*** DATA SUPPLIED ***

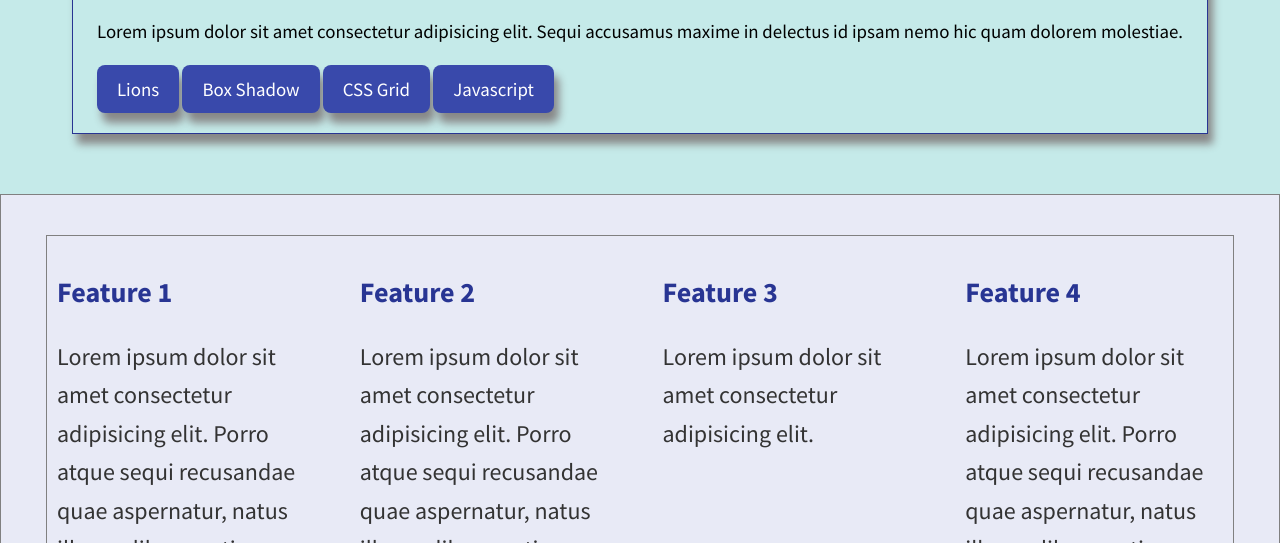
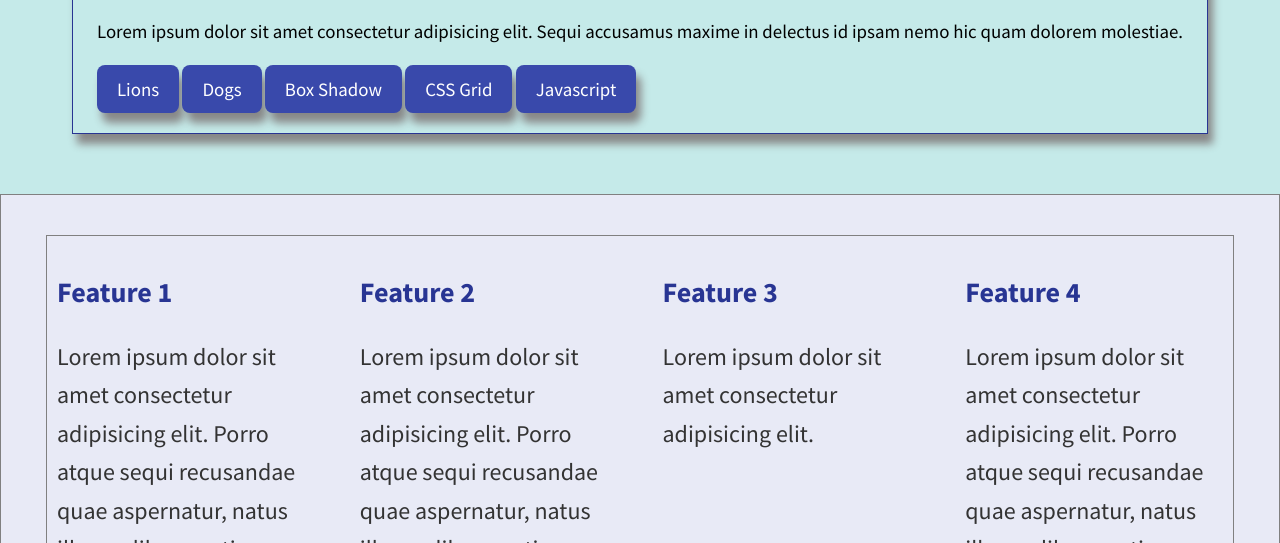
Before and after one commit to jwcdemocrew/The-Learning-Source, a plain HTML site: page index.html in a window 1280 px wide. Shown: the part 257-800 px from the top of the page. Drawn offline with Linux system fonts and the light colour scheme.

Commit message:
Update index.html

```diff
--- a/index.html
+++ b/index.html
@@ -40,7 +40,7 @@
             </p>
 
             <a href="lions.html" class="button">Lions </a>
-
+            <a href="dogs.html" class="button">Dogs </a>
             <a href="https://www.w3schools.com/css/"class="button" target="_blank">Box Shadow</a>
 
             <a href="https://www.w3schools.com/css/css_grid.asp" class="button" target="_blank">CSS Grid
```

***

REQUIRED WORK
Those lines above that contain the string "https" should be returned.

SOLUTION
             <a href="https://www.w3schools.com/css/"class="button" target="_blank">Box Shadow</a>
             <a href="https://www.w3schools.com/css/css_grid.asp" class="button" target="_blank">CSS Grid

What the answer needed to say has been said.